  1. Michelle says

    I did quinoa pasta bc we are a gluten free family…big FAIL! I noticed someone asked about using gluten free. It ended up being super super thick & all stuck together! Just a sticky mess! So sad :(. Made me miss regular noodles!

  2. Elizabeth says

    this is yumtastic.

    Making tonight again, but with jarred spaghetti sauce. Will wing it a bit with the water. Just a fabulous recipe. I have it in my crisis cooking file because it’s so quick.


    • Barbara Schieving says

      Thanks Elizabeth! I love that you have a crisis cooking file and that this recipe is in it. Glad you enjoy it so much.

  3. Natalie says

    I just made this recipe for supper for the first time. I had never tried making pasta in my pressure cooker. I have a stovetop cooker. The pasta itself turned out great and I loved only having one pot to clean.
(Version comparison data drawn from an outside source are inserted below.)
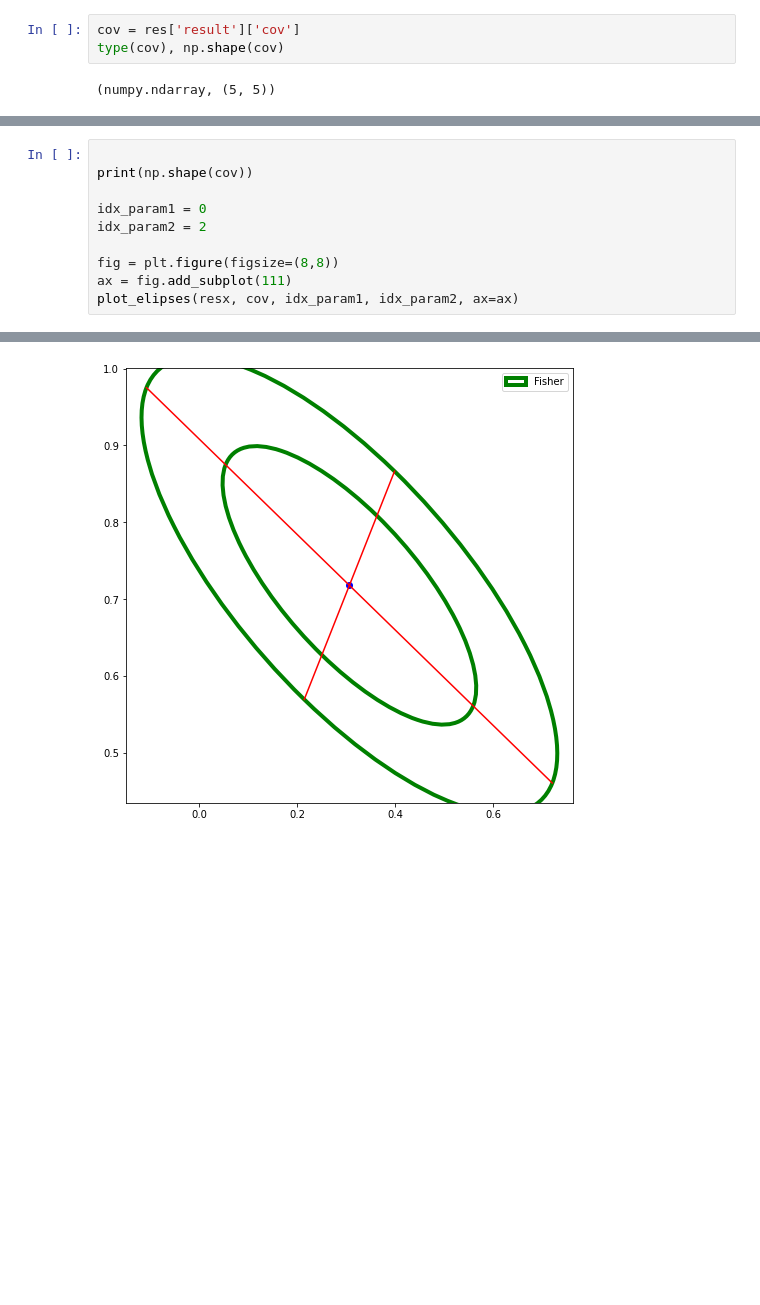
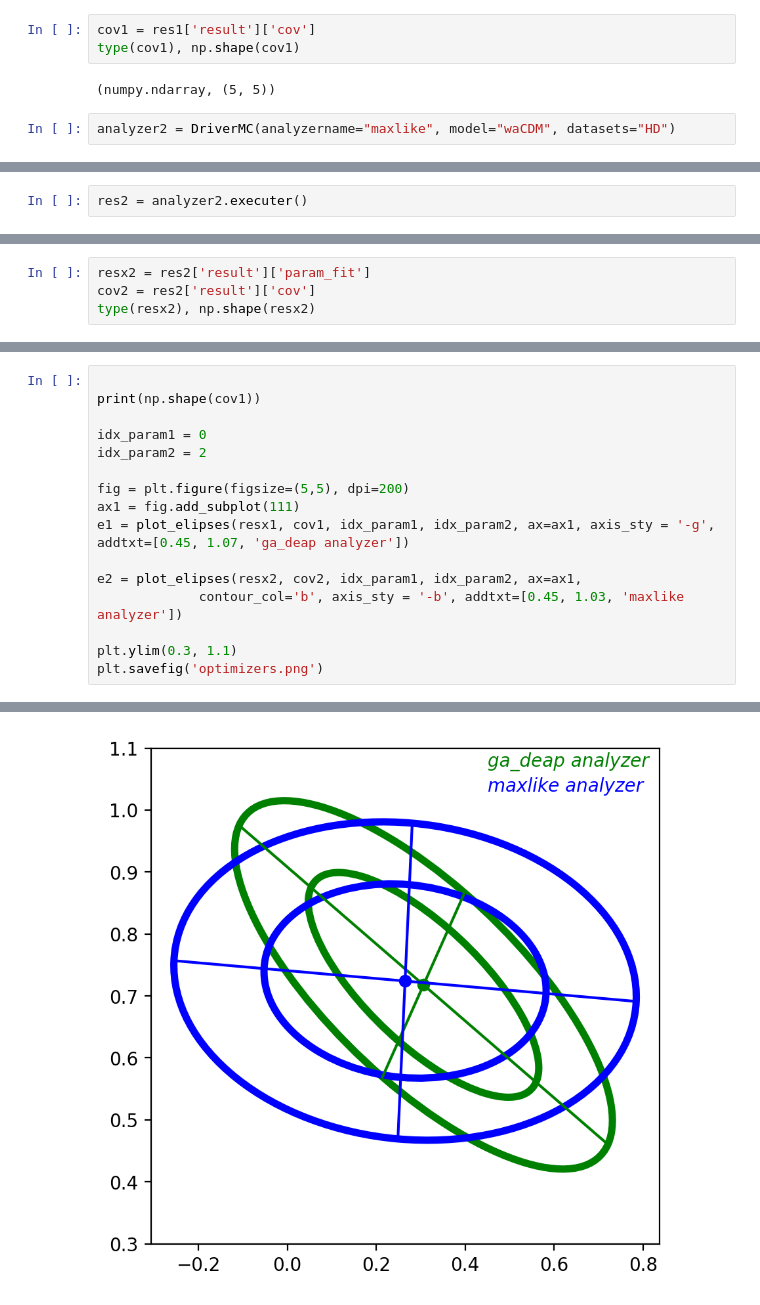
Before and after one commit to igomezv/simplemc_tests, a Jupyter notebook: plots_simpleMC_MLE.ipynb, the cells around one changed output, grey strips where cells are left out. Saved outputs shown, nothing was run; the diff lists cells and outputs as text; blank space fills up the shorter version.

Commit message:
update (back-up) plot-elipses and notebook

```diff
--- a/plots_simpleMC_MLE.ipynb
+++ b/plots_simpleMC_MLE.ipynb
@@ -86,7 +86,9 @@ type(resx), np.shape(resx)
 # %% [output]
 (list, (5,))
 # %%
-cov = res['result']['cov']
-type(cov), np.shape(cov)
+cov1 = res1['result']['cov']
+type(cov1), np.shape(cov1)
 # %% [output]
 (numpy.ndarray, (5, 5))
+# %%
+analyzer2 = DriverMC(analyzername="maxlike", model="waCDM", datasets="HD")
@@ -92,0 +106,2 @@ type(cov), np.shape(cov)
+# %%
+res2 = analyzer2.executer()
@@ -92,0 +140,4 @@ type(cov), np.shape(cov)
+# %%
+resx2 = res2['result']['param_fit']
+cov2 = res2['result']['cov']
+type(resx2), np.shape(resx2)
@@ -93,13 +146,19 @@ type(cov), np.shape(cov)
 # %%
 
-print(np.shape(cov))
+print(np.shape(cov1))
 
 idx_param1 = 0
 idx_param2 = 2
 
-fig = plt.figure(figsize=(8,8))
-ax = fig.add_subplot(111)
-plot_elipses(resx, cov, idx_param1, idx_param2, ax=ax)
+fig = plt.figure(figsize=(5,5), dpi=200)
+ax1 = fig.add_subplot(111)
+e1 = plot_elipses(resx1, cov1, idx_param1, idx_param2, ax=ax1, axis_sty = '-g', addtxt=[0.45, 1.07, 'ga_deap analyzer'])
+
+e2 = plot_elipses(resx2, cov2, idx_param1, idx_param2, ax=ax1,
+             contour_col='b', axis_sty = '-b', addtxt=[0.45, 1.03, 'maxlike analyzer'])
+
+plt.ylim(0.3, 1.1)
+plt.savefig('optimizers.png')
 # %% [output]
 (5, 5)
-[figure, old version]
+[figure, new version]
```
Also changed, not shown: parts of 7 cells of this notebook, 1 other file.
However, this particular recipe was way too spicy for me. Next time, I will probably leave out the red pepper flakes and maybe make it with hamburger instead of sausage. Very easy to make though.

  4. Christena says
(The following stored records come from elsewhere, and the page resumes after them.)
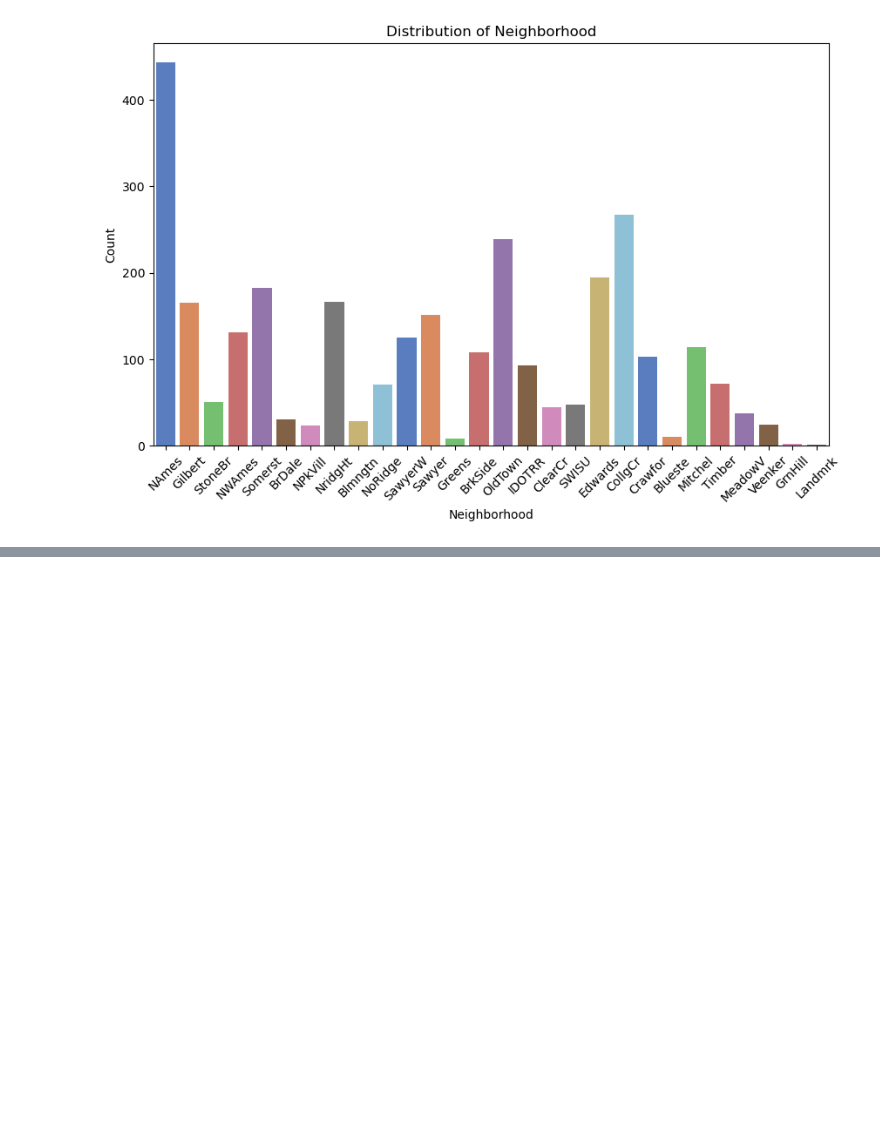
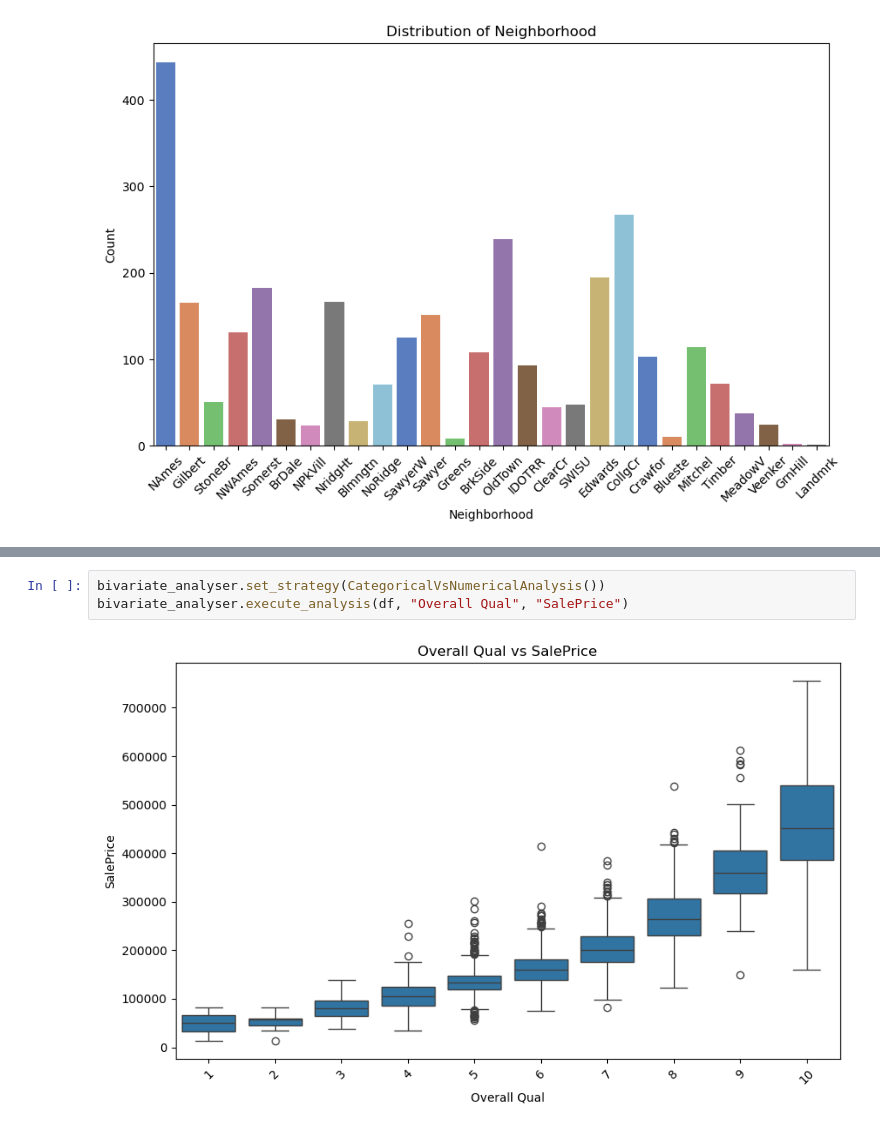
Before and after one commit to Cerebruuum/Price-predictor, a Jupyter notebook: Analysis/Analyse_src/EDA.ipynb, the cells around one changed output, grey strips where cells are left out. Saved outputs shown, nothing was run; the diff lists cells and outputs as text; blank space fills up the shorter version.

```diff
--- a/Analysis/Analyse_src/EDA.ipynb
+++ b/Analysis/Analyse_src/EDA.ipynb
@@ -107,0 +116,5 @@ Passing `palette` without assigning `hue` is deprecated and will be removed in v
+# %%
+bivariate_analyser.set_strategy(CategoricalVsNumericalAnalysis())
+bivariate_analyser.execute_analysis(df, "Overall Qual", "SalePrice")
+# %% [output]
+[figure, added]
```
Also changed, not shown: parts of 3 cells of this notebook, 1 other file.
    Hi Barbara ~ I just found you here & on Facebook & Pinterest today, & I’m looking forward to trying out your recipes with my Deni Electric Pressure Cooker (which also steams, slow cooks, browns & warms). Do the non-gluten versions of pasta — rice, corn, etc. — hold up to pressure cooking, or do they just become mush? Thanks!
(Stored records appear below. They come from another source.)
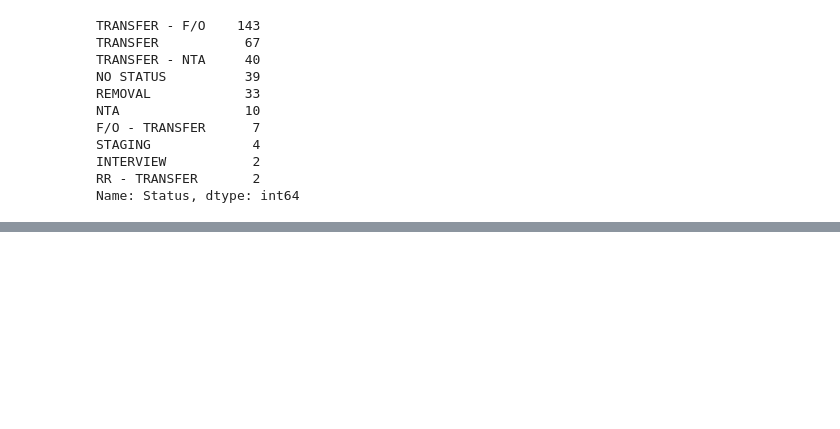
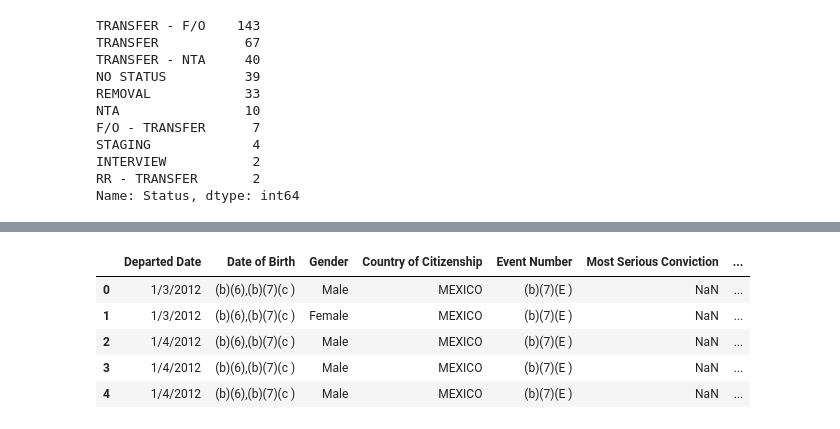
Before and after one commit to UWCHR/ice-air, a Jupyter notebook: analyze/note/status.ipynb, the cells around one changed output, grey strips where cells are left out. Cells and saved outputs as stored; diff of their text form; code cells hidden in the pictures; blank space fills up the shorter version.

```diff
--- a/analyze/note/status.ipynb
+++ b/analyze/note/status.ipynb
@@ -306,0 +517,9 @@ Name: Status, dtype: int64
+# %%
+seattle_or.head()
+# %% [output]
+|  | Departed Date | Date of Birth | Gender | Country of Citizenship | Event Number | Most Serious Conviction | ... |
+| 0 | 1/3/2012 | (b)(6),(b)(7)(c ) | Male | MEXICO | (b)(7)(E ) | NaN | ... |
+| 1 | 1/3/2012 | (b)(6),(b)(7)(c ) | Female | MEXICO | (b)(7)(E ) | NaN | ... |
+| 2 | 1/4/2012 | (b)(6),(b)(7)(c ) | Male | MEXICO | (b)(7)(E ) | NaN | ... |
+| 3 | 1/4/2012 | (b)(6),(b)(7)(c ) | Male | MEXICO | (b)(7)(E ) | NaN | ... |
+| 4 | 1/4/2012 | (b)(6),(b)(7)(c ) | Male | MEXICO | (b)(7)(E ) | NaN | ... |
```
Also changed, not shown: parts of 30 cells of this notebook, 5 other files.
    • Barbara Schieving says

      Hi Christena – I’m sorry I haven’t tried gluten free pastas on the stove top nor in the pressure cooker. Perhaps just try a handful with some water and see how it holds up. Let me know. Thanks for the question.

  5. Beverly says

    How do I convert this recipe to a non-electric pressure cooker? I’ve used a p.c. for years, but am now just seeing recipes for electric cookers. Thanks so much!

    • Barbara Schieving says

      Hi Beverly – based on the Cook’s Illustrated recipe, here’s how I’d cook it in a stovetop pressure cooker: Cook the sausage, onion and garlic over medium high heat until meat is no longer pink and onion is tender, about 10 minutes, drain if necessary. Add remaining ingredients and stir to combine.

      Lock pressure-cooker lid in place and bring to high pressure over medium-high heat. As soon as pot reaches high pressure, reduce heat to medium-low and cook for 5 minutes, adjusting heat as needed to maintain high pressure.

      Do a quick pressure release.

      Bring mixture to simmer over medium-high heat and cook, stirring often, until pasta is tender, 2 to 5 minutes.

  6. says

    Looks delicious Barbara! Can’t wait to try your recipe. That’s a good idea to cook the pasta less and then simmer it. 6 minutes does seem to overcook some pasta just a tad sometimes…

  7. Carol says

    What a great quick meal this will make-especially during the final countdown to Christmas……..which is comin’ TOO fast for me.

    I would have never thought of cooking pasta in the pressure cooker-what a super idea! If it’s thumbs up from Cook’s Illustrated and you? I’m convinced-can’t wait to give it a try. I’m still using my stove top pressure cooker so will cut back a little on the time the first time to see how it goes….hopefully as delicious as yours.

    Thanks Barbara-and Merry Christmas to you and your family.

  8. says

    This recipe looks great and I’ll probably try it soon. However, do you have any recipes for sauce that don’t involve tomatoes or lots of cheese? My great-grandson likes pasta but he doesn’t seem to like tomato/spaghetti sauce and he gets way too much mac and cheese. What else could one make like this recipe (one-pot) only without the tomato? He’s only two so it’s a little early for the “take one bite before you say no” business. Maybe I’ll just have to wait until he is old enough for that but if I could find a sauce he would eat that is healthier than a bunch of melty cheese and could be cooked like this recipe, I’d be very happy.